● Required work
Copy out each line featuring the string "version" from the entries beneath.

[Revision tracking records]
——

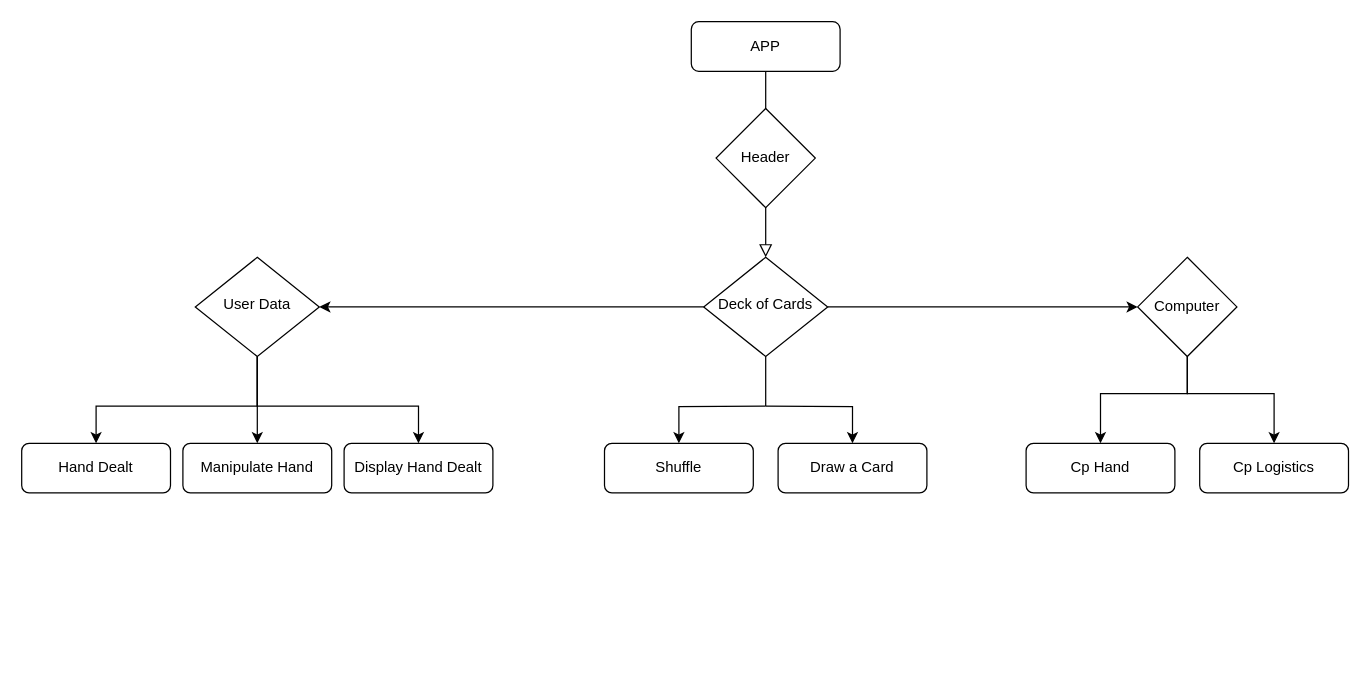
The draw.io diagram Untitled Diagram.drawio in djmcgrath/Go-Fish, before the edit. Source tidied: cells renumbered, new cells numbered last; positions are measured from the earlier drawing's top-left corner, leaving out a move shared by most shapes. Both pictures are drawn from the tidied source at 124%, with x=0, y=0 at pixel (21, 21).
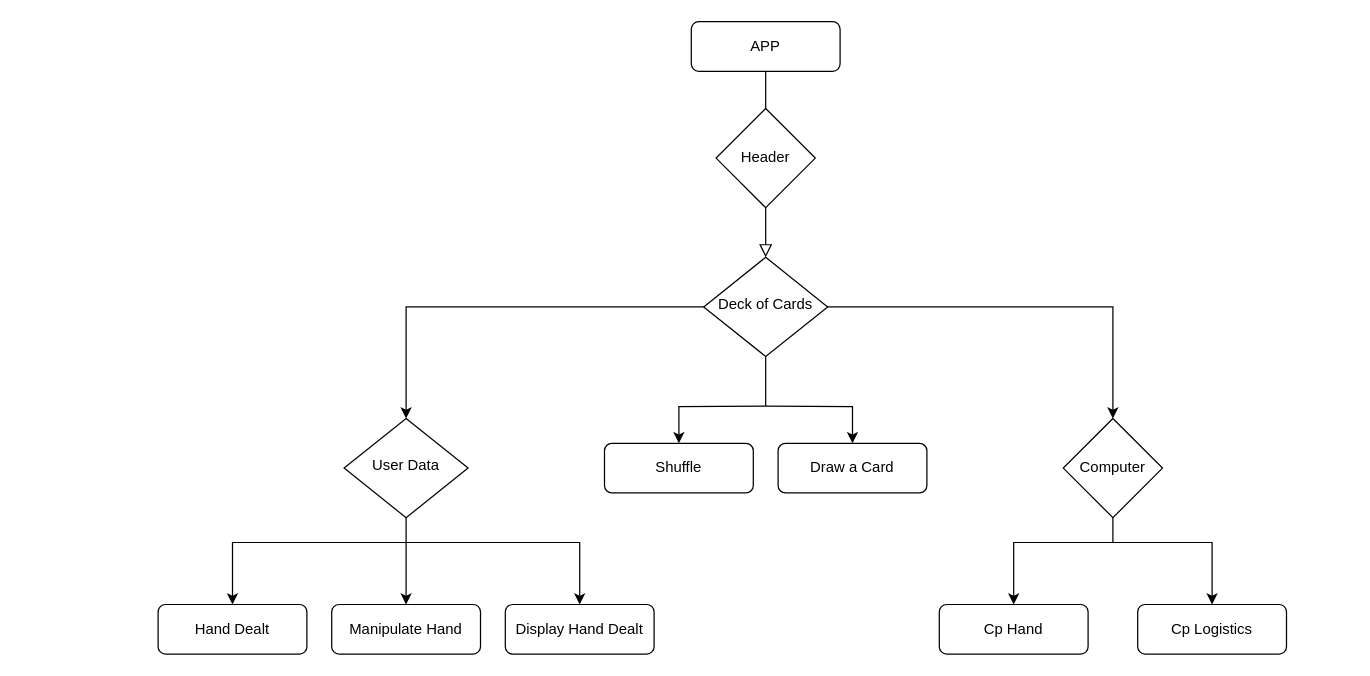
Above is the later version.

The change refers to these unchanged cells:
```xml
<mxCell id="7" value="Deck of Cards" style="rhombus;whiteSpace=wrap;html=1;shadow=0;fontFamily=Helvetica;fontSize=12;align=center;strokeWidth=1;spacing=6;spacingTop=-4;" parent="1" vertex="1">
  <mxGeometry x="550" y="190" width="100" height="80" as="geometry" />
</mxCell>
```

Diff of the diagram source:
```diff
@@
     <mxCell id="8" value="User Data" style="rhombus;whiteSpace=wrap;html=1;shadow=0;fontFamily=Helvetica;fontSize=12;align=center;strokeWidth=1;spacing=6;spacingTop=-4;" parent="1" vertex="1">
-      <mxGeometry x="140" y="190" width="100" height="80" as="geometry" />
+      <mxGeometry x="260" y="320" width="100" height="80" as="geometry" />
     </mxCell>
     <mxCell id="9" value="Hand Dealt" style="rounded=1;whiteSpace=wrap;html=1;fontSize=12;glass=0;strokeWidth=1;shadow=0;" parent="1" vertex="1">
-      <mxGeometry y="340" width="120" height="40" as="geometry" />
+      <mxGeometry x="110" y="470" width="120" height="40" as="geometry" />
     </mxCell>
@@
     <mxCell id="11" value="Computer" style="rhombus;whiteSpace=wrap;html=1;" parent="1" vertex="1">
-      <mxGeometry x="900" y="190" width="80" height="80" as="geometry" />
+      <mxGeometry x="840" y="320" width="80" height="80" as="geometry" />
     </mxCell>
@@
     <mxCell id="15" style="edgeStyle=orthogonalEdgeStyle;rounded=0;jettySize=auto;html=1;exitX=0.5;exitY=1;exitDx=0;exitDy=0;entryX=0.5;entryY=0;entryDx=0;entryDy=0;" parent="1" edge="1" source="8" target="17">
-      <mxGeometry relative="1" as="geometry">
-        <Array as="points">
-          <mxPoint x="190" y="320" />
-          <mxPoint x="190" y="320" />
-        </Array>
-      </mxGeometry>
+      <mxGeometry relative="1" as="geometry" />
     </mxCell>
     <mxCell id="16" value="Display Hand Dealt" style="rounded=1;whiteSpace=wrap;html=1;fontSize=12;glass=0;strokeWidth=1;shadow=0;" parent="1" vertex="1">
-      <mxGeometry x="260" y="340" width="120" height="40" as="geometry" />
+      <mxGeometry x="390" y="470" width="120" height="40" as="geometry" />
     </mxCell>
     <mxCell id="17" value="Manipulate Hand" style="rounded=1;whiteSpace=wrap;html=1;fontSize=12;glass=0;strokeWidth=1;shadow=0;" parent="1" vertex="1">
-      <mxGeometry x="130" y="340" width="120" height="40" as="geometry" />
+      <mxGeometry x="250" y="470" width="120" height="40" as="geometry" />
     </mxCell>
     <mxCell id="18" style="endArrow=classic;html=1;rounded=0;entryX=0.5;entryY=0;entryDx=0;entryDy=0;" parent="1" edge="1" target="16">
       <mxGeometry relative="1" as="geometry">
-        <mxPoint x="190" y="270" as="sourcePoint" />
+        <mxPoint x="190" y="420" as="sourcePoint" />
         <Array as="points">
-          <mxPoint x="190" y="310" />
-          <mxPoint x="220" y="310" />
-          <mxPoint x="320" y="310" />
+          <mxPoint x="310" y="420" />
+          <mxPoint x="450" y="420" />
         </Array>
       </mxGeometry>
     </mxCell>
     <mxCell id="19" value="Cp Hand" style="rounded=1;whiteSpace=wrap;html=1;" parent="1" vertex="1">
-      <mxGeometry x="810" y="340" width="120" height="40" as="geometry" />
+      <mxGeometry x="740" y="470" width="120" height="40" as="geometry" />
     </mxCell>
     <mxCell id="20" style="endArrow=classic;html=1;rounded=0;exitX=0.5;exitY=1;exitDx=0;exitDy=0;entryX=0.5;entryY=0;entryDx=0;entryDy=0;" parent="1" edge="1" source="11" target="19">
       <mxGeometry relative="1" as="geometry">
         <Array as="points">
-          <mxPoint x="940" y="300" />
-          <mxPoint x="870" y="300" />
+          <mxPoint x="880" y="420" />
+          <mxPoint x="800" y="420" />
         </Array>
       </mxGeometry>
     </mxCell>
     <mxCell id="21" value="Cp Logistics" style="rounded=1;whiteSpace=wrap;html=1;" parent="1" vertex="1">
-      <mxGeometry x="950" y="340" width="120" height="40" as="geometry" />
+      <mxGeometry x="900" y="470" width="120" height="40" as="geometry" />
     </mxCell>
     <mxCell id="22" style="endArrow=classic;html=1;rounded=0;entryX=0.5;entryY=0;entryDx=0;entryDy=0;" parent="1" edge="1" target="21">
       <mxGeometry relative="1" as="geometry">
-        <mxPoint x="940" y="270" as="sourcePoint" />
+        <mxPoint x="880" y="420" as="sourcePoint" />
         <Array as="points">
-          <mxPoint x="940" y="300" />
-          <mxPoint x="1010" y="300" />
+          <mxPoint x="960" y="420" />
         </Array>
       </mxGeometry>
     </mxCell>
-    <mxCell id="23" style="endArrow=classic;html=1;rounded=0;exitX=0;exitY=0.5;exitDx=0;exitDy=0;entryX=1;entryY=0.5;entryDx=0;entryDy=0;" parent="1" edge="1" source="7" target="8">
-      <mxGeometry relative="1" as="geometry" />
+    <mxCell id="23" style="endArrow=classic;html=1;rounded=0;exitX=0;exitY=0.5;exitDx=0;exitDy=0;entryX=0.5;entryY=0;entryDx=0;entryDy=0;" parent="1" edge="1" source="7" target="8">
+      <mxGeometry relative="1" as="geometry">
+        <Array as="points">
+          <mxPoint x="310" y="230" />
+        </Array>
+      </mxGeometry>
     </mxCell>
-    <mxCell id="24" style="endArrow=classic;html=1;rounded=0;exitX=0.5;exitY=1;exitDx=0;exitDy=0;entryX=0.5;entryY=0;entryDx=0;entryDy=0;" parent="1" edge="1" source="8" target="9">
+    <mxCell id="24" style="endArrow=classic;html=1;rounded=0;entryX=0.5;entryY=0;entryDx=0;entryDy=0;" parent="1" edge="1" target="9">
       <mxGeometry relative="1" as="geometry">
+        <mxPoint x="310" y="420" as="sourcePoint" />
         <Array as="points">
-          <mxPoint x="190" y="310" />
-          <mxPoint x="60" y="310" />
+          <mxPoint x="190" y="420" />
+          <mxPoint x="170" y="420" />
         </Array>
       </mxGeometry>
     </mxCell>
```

——

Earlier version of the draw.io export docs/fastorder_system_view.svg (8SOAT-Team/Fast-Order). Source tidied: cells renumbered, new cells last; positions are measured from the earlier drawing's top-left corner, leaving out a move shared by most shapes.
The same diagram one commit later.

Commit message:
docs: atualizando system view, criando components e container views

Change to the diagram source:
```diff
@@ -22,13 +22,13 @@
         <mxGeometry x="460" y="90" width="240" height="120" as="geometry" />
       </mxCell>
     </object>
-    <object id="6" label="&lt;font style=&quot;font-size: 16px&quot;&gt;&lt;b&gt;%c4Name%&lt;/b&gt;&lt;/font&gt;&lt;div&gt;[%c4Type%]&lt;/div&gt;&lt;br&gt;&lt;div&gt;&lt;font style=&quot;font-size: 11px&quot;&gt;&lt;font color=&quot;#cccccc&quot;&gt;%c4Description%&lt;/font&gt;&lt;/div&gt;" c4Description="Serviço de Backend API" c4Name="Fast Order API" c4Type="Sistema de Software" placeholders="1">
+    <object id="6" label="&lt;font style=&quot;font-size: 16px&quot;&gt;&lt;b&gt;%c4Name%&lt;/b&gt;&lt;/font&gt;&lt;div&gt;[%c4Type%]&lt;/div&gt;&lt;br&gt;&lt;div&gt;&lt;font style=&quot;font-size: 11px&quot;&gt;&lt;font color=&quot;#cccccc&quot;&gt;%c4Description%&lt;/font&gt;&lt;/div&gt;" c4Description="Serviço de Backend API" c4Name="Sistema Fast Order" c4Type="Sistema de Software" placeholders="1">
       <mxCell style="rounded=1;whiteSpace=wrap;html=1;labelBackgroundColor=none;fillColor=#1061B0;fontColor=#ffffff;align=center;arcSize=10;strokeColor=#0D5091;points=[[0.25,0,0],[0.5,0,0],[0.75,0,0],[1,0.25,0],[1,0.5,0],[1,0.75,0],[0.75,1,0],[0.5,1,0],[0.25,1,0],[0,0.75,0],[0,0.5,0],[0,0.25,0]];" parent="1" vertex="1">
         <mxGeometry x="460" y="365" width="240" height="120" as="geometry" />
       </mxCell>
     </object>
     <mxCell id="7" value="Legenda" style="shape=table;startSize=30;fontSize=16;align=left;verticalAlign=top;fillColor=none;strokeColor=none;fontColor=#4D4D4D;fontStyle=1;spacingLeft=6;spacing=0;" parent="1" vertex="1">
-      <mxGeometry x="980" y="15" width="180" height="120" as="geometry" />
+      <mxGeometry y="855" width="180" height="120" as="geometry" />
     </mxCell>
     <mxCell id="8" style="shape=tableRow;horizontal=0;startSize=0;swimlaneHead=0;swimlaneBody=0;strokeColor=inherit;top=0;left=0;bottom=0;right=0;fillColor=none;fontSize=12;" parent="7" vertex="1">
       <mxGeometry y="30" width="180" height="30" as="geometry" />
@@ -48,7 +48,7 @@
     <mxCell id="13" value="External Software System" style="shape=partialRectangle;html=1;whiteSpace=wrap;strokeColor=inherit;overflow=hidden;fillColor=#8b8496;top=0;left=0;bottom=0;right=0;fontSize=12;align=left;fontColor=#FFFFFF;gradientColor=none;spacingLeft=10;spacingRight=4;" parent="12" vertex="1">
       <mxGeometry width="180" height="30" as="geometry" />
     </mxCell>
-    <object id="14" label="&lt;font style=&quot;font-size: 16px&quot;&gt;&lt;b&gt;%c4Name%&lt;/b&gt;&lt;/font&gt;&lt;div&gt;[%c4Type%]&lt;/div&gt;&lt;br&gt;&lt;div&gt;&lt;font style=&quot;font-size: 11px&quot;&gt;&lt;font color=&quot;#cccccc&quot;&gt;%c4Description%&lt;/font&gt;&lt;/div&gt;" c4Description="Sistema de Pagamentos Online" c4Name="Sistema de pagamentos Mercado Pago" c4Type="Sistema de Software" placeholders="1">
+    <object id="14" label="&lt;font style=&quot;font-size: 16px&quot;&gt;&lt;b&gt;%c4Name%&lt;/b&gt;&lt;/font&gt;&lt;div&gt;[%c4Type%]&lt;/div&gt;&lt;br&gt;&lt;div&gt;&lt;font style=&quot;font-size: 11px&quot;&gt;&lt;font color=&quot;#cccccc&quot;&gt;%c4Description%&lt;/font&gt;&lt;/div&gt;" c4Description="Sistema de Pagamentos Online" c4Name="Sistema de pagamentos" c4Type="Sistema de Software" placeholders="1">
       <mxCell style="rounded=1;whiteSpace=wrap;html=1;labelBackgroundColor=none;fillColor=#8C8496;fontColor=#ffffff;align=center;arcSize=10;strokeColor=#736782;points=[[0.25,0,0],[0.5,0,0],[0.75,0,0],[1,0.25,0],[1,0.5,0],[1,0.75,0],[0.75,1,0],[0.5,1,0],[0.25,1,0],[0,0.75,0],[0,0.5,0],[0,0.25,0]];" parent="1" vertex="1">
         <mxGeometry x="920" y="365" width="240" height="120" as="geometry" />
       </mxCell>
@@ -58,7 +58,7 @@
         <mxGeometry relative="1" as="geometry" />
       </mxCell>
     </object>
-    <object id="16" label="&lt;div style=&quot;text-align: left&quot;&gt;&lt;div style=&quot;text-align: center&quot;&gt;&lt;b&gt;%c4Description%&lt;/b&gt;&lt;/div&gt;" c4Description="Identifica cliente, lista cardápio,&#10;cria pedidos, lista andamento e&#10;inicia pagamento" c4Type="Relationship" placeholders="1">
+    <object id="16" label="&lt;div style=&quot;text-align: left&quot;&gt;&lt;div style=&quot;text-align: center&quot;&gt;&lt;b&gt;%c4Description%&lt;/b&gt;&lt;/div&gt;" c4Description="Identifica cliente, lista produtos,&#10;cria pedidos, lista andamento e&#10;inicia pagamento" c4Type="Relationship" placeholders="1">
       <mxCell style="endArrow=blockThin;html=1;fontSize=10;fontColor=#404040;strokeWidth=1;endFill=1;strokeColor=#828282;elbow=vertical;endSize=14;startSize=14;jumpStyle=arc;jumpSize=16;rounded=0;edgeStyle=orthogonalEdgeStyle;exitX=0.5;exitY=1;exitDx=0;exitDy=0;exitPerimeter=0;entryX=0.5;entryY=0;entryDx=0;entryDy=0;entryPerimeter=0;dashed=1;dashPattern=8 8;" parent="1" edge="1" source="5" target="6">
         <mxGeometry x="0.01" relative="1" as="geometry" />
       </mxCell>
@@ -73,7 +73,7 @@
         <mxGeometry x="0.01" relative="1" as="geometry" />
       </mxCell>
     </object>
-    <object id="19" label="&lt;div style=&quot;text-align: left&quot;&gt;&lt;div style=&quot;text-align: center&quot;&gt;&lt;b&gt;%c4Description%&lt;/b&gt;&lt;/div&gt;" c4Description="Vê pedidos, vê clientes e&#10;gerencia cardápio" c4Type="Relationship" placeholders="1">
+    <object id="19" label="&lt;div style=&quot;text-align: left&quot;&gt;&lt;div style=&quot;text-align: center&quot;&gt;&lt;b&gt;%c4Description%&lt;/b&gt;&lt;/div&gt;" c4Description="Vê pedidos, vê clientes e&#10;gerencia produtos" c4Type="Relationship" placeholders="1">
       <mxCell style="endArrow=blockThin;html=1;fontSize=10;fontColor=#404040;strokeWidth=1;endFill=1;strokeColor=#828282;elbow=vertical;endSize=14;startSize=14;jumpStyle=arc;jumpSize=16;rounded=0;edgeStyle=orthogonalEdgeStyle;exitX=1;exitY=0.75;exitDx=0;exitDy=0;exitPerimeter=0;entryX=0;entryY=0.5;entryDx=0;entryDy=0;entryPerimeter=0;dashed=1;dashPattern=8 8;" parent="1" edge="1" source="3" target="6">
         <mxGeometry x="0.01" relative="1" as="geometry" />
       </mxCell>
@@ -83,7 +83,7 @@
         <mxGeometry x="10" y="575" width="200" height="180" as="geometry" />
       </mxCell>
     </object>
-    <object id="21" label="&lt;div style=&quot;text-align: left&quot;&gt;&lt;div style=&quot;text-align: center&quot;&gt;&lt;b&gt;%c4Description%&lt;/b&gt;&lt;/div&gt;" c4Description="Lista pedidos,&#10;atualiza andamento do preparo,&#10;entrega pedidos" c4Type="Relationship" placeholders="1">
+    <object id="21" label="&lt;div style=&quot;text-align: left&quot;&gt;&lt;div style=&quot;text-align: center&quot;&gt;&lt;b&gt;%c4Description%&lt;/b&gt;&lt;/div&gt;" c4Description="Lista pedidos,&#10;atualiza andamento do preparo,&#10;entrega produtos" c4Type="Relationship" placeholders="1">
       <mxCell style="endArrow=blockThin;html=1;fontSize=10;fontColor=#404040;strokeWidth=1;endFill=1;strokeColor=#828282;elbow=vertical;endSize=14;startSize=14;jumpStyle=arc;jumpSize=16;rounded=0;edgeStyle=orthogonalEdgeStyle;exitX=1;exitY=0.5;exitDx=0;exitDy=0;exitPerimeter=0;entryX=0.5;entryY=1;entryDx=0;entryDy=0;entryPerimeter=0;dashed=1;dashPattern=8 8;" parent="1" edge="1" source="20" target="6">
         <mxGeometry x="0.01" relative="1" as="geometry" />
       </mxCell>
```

——

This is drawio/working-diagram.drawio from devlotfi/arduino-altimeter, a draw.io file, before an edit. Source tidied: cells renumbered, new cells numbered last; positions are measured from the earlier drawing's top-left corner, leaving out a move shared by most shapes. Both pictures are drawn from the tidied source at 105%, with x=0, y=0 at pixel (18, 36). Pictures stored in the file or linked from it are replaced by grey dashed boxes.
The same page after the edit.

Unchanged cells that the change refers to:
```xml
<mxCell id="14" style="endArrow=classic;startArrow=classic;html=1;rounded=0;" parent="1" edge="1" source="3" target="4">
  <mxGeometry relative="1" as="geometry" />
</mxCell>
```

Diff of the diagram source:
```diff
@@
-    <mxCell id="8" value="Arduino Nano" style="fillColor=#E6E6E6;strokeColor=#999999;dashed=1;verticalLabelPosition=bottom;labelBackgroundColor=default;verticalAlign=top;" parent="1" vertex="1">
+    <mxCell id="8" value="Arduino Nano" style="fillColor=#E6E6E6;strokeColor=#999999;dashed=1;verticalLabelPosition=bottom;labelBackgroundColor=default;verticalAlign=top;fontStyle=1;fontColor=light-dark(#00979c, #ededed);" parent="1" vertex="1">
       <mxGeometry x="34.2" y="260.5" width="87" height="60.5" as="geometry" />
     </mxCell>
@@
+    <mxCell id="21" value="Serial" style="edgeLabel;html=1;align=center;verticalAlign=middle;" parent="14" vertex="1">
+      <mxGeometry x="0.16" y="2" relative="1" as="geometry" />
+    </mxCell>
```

——

● Exercise result
Above is the later version.
Earlier version of the draw.io export docs/fastorder_system_view.svg (8SOAT-Team/Fast-Order). Source tidied: cells renumbered, new cells last; positions are measured from the earlier drawing's top-left corner, leaving out a move shared by most shapes.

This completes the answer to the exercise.